On Habré several times already wrote about the PivotViewer control, designed to visualize and filter large amounts of data. I want to share the experience of using this extremely interesting element in a real project.

If you just want to know what it is and whether it can somehow be useful in the household - read a good overview of the PivotViewer element for Silverlight from xaoccps , this description and examples will be quite enough. But if you are considering integrating PivotViewer into one of your projects, this story will save you some time.

By the way, to write this topic I pushed a comment to one of the reviews:
What I don’t like in similar “how to” (at least for WPF and SL, perhaps for other frameworks, the situation is the same) is that they are similar to traveling along several well-lit asphalt tracks in a deep forest. While you are not turning anywhere - everything is cool, cool and just elementary. But once you turn at least a step - and you get from the dense forest to the fullest.

I will say right away that in this case we will not encounter a dense forest, but we will have to stray a little.
Before you go, a pair of semi-philosophical thoughts about this element (if you are only interested in implementation, feel free to skip them).

Frankly, when I heard about the Pivot and climbed up to watch the “awesome” example of the Wiki, my first thoughts were “cool” and “what for?”. It is much easier to type “Silverlight Wiki” in Google and get the right link in the first line than to download a cxml file with a description of a heap of articles, select the year 2009 in the Web development software filter, and, after admiring the beautiful graphics, get the card with the desired By reference (this is only a first impression, I believe that there are scenarios when this approach can and will be useful). It really reminded me of a new version of the site of one of the cinemas, made on a flash fashionable then.

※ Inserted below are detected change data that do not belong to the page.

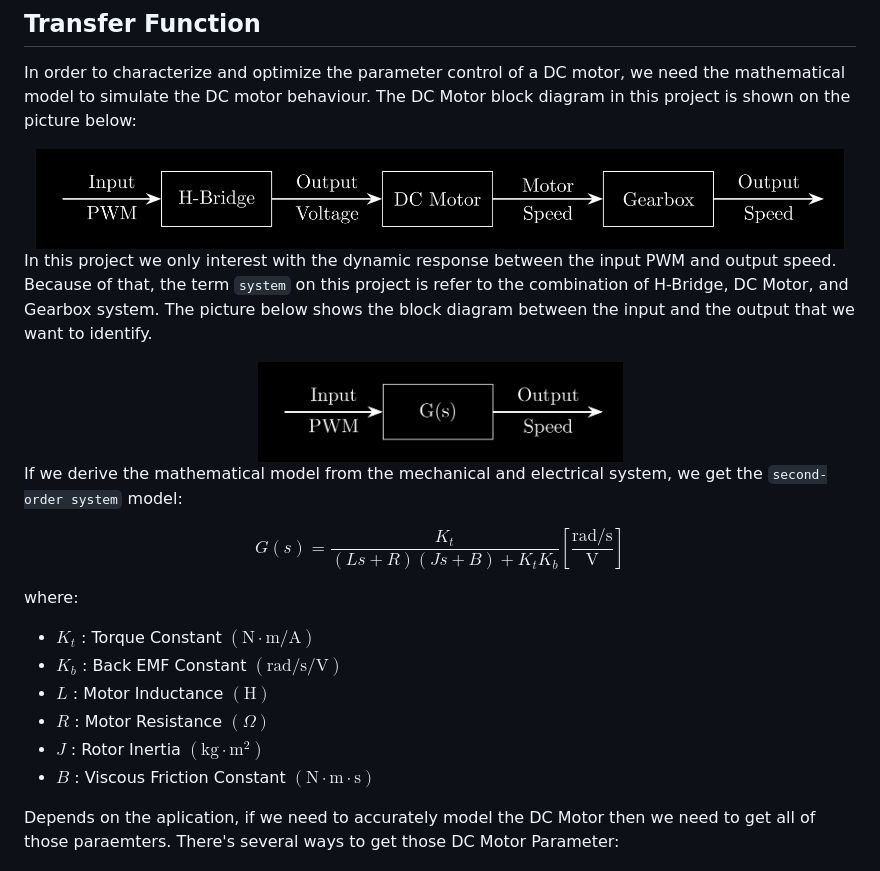
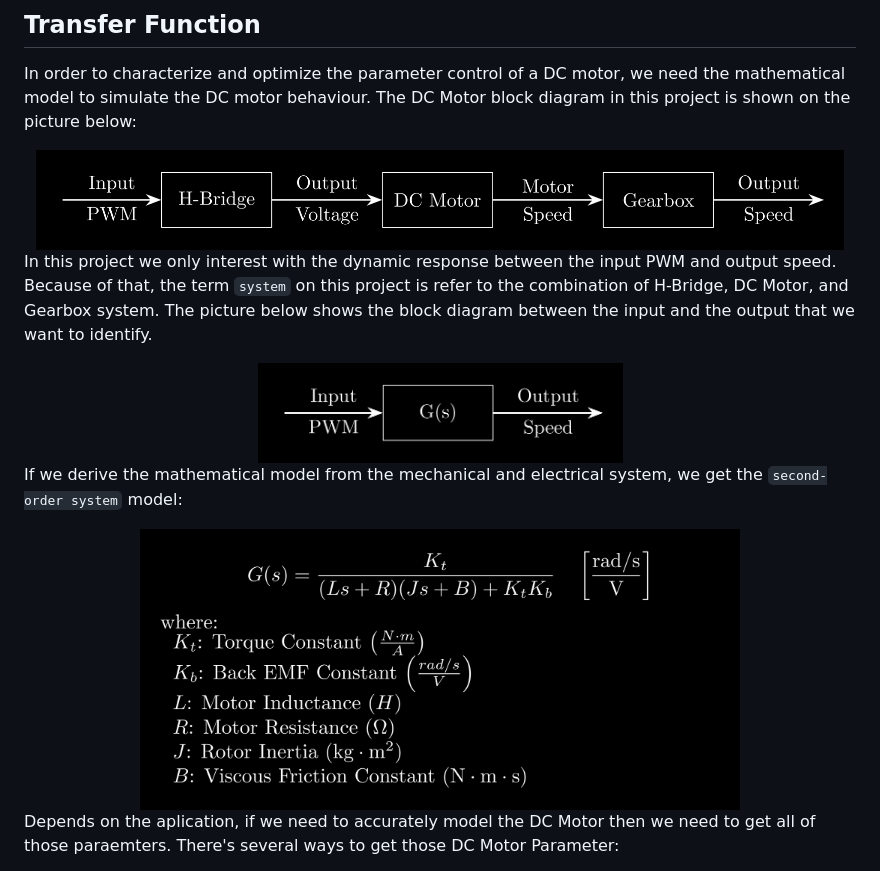
Before and after one commit to tutla53/dc-motor, a Markdown page: docs/README.md, the part around the change. GitHub-like rendering; pictures changed too: assets/diagram/second-order-motor.png (added).

```diff
--- a/docs/README.md
+++ b/docs/README.md
@@ -17,25 +17,22 @@
 ## Transfer Function
 In order to characterize and optimize the parameter control of a DC motor, we need the mathematical model to simulate the DC motor behaviour. The DC Motor block diagram in this project is shown on the picture below:
 
-<div align="center"> <img src ="../assets/diagram/block-diagram.png" height="100"></img> </div>
+<div align="center">
+  <img src ="../assets/diagram/block-diagram.png" height="100"></img>
+</div>
 
 In this project we only interest with the dynamic response between the input PWM and output speed. Because of that, the term `system` on this project is refer to the combination of H-Bridge, DC Motor, and Gearbox system. The picture below shows the block diagram between the input and the output that we want to identify.
 
-<div align="center"> <img src ="../assets/diagram/modified-block-diagram.png" height="100"></img> </div>
+<div align="center">
+  <img src ="../assets/diagram/modified-block-diagram.png" height="100"></img>
+</div>
 
 If we derive the mathematical model from the mechanical and electrical system, we get the `second-order system` model:
 
-$$
-    G(s) = \frac{K_t}{(Ls + R)(Js + B) + K_t K_b} \left[ \frac{\text{rad/s}}{\text{V}} \right]
-$$
 
-where:
-* $K_t$ : Torque Constant $(\text{N}\cdot\text{m/A})$
-* $K_b$ : Back EMF Constant $(\text{rad/s/V})$
-* $L$ : Motor Inductance $(\text{H})$
-* $R$ : Motor Resistance $(\Omega)$
-* $J$ : Rotor Inertia $(\text{kg}\cdot\text{m}^2)$
-* $B$ : Viscous Friction Constant $(\text{N}\cdot\text{m}\cdot\text{s})$
+<div align="center">
+  <img src ="../assets/diagram/second-order-motor.png" width="600"></img>
+</div>
 
 Depends on the aplication, if we need to accurately model the DC Motor then we need to get all of those paraemters. There's several ways to get those DC Motor Parameter:
 * Ideally, if the DC motor manufacturer list all of those parameters then we can easily model the DC motor.
```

Any click was accompanied by colorful animation, explosions and music, and when the visitor was tired of looking at special effects, he began to look for an inconspicuous link "old version of the site for a bad Internet" :)

My attitude towards the Pivot changed when I tried to pick a collation to a new computer. By the way, the last time I was interested in iron three years ago, when I was choosing an old computer. So now I had to choose from hundreds of different components with different technologies and from different manufacturers (I decided to assemble it myself “for the soul”, to remember the student years, to personally pick up every piece of hardware and even fit into the budget).

My choice was greatly facilitated by a couple of sites that allowed you to select the desired product category, filter it by different parameters and quickly compare: “what does GigaByte have of this?”, “Or maybe the same, but with a 140mm fan?” Or “will to the list something good, if I increase the price by $ 20? ".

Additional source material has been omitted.